* _Task description_
In the entries below, every line that contains "regioną" must be located and copied.

* _Records for this exercise_
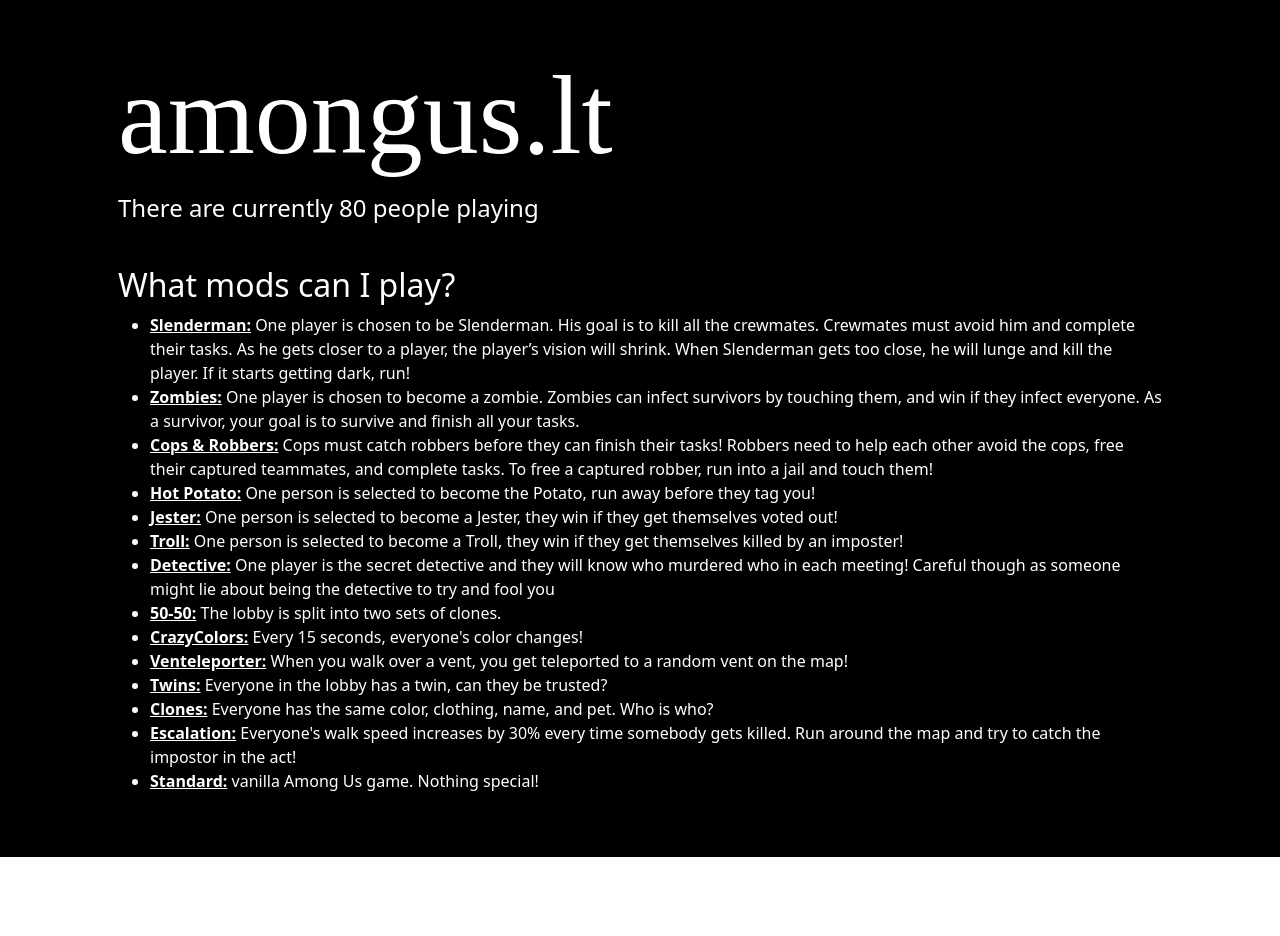
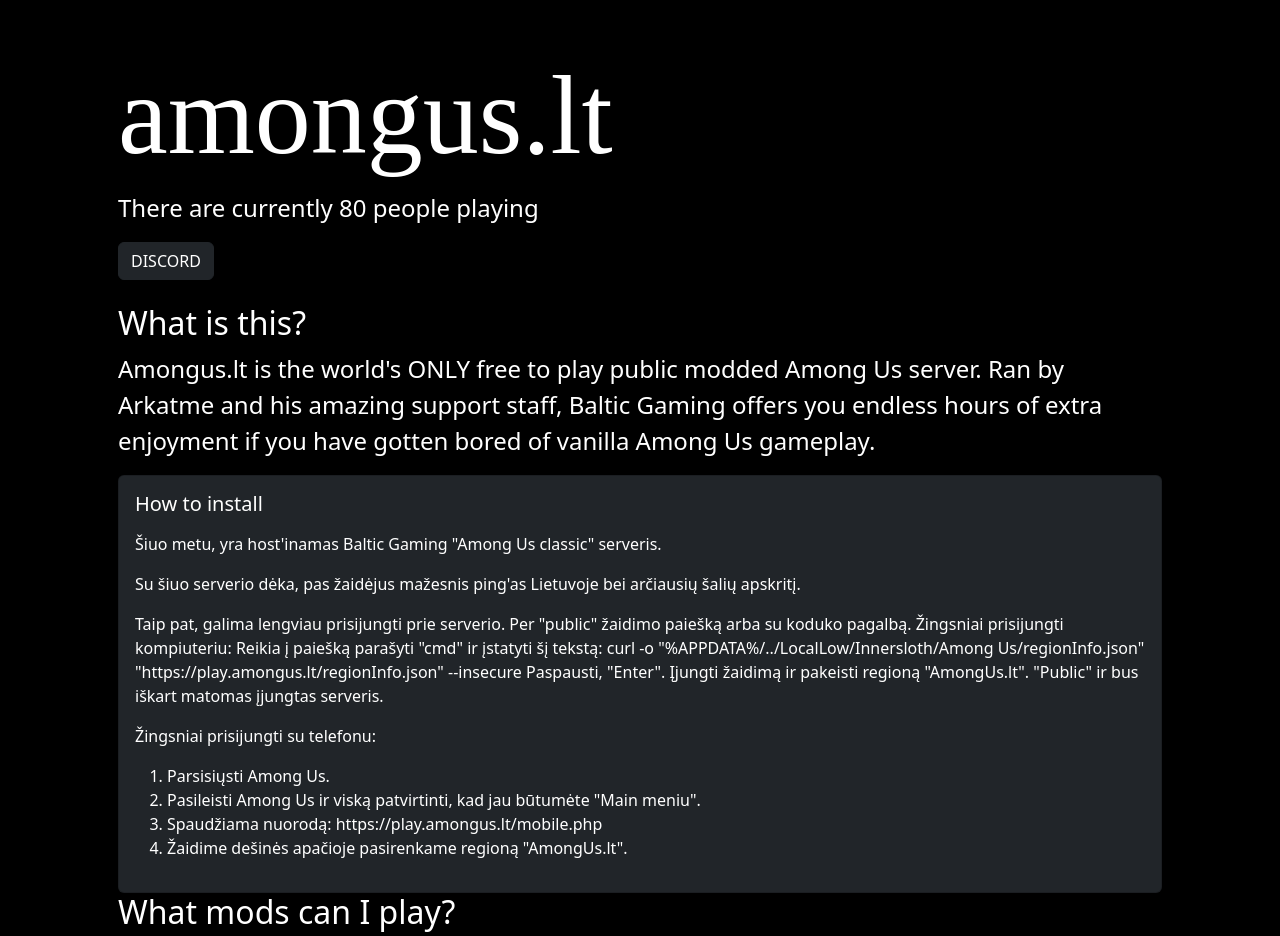
Before and after one commit to Baltic-Gaming/amongus, a plain HTML site: page index.html in a window 1280 px wide. Shown: the top 936 px of the page. Before the commit the page ends 857 px from the top, so only its background shows below. Drawn offline with nearby package versions, Linux system fonts and the light colour scheme; a web font is replaced by a local one.

Commit message:
Added content

```diff
--- a/index.html
+++ b/index.html
@@ -9,6 +9,8 @@
       <link rel="apple-touch-icon" href="./img/logo192.png">
       <title>amongus.lt | Baltic Gaming</title>
       <link href="./amongus_files/main.589e35cc.css" rel="stylesheet">
+	  <link href="https://cdn.jsdelivr.net/npm/bootstrap@5.2.2/dist/css/bootstrap.min.css" rel="stylesheet" integrity="sha384-Zenh87qX5JnK2Jl0vWa8Ck2rdkQ2Bzep5IDxbcnCeuOxjzrPF/et3URy9Bv1WTRi" crossorigin="anonymous">
+
    </head>
    <body>
       <noscript>You need to enable JavaScript to run this app.</noscript>
@@ -20,7 +22,42 @@
             <div class="p-5 container">
                <h1 style="font-size: 7em;">amongus.lt</h1>
                <p>There are currently 80 people playing</p>
+			   <a class="btn btn-dark" href="https://discord.gg/EtkzjtSxDe" role="button" target="_blank">DISCORD</a><br>
                <br>
+			   <div>
+				<h2>What is this?</h2>
+				<p>Amongus.lt is the world's ONLY free to play public modded Among Us server. Ran by Arkatme and his amazing support staff, Baltic Gaming offers you endless hours of extra enjoyment if you have gotten bored of vanilla Among Us gameplay.</h3>
+				</div>
+
+				<div class="card bg-dark">
+					<div class="card-body">
+					   <div>
+						  <div class="card-title h5">How to install</div>
+						  <p class="card-text" style="font-size: 1em;">
+							<p style="font-size: 1em">Šiuo metu, yra host'inamas Baltic Gaming "Among Us classic" serveris.</p>
+							<p style="font-size: 1em">Su šiuo serverio dėka, pas žaidėjus mažesnis ping'as Lietuvoje bei arčiausių šalių apskritį.</p>
+
+							<p style="font-size: 1em">
+								Taip pat, galima lengviau prisijungti prie serverio. Per "public" žaidimo paiešką arba su koduko pagalbą.
+
+								Žingsniai prisijungti kompiuteriu:
+								Reikia į paiešką parašyti "cmd" ir  įstatyti šį tekstą:
+								curl -o "%APPDATA%/../LocalLow/Innersloth/Among Us/regionInfo.json" "https://play.amongus.lt/regionInfo.json" --insecure
+
+								Paspausti, "Enter". Įjungti žaidimą ir pakeisti regioną "AmongUs.lt".
+								"Public" ir bus iškart matomas įjungtas serveris.</p>
+							<p style="font-size: 1em">Žingsniai prisijungti su telefonu:</p>
+						  <ol>
+							<li>Parsisiųsti Among Us.</li>
+							<li>Pasileisti Among Us ir viską patvirtinti, kad jau būtumėte "Main meniu".</li>
+							<li>Spaudžiama nuorodą: https://play.amongus.lt/mobile.php</li>
+							<li>Žaidime dešinės apačioje pasirenkame regioną "AmongUs.lt".</li>
+						  </ol>
+						  </p>
+					   </div>
+					</div>
+				 </div>
+
                <div>
                   <h2>What mods can I play?</h2>
                   <ul>
@@ -43,6 +80,8 @@
             </div>
          </div>
       </div>
+	  <script src="https://cdn.jsdelivr.net/npm/bootstrap@5.2.2/dist/js/bootstrap.bundle.min.js" integrity="sha384-OERcA2EqjJCMA+/3y+gxIOqMEjwtxJY7qPCqsdltbNJuaOe923+mo//f6V8Qbsw3" crossorigin="anonymous"></script>
+
       <!-- Code injected by live-server -->
       <script>
 		console.log('todo')
```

* _Answer box_
+								Paspausti, "Enter". Įjungti žaidimą ir pakeisti regioną "AmongUs.lt".
+							<li>Žaidime dešinės apačioje pasirenkame regioną "AmongUs.lt".</li>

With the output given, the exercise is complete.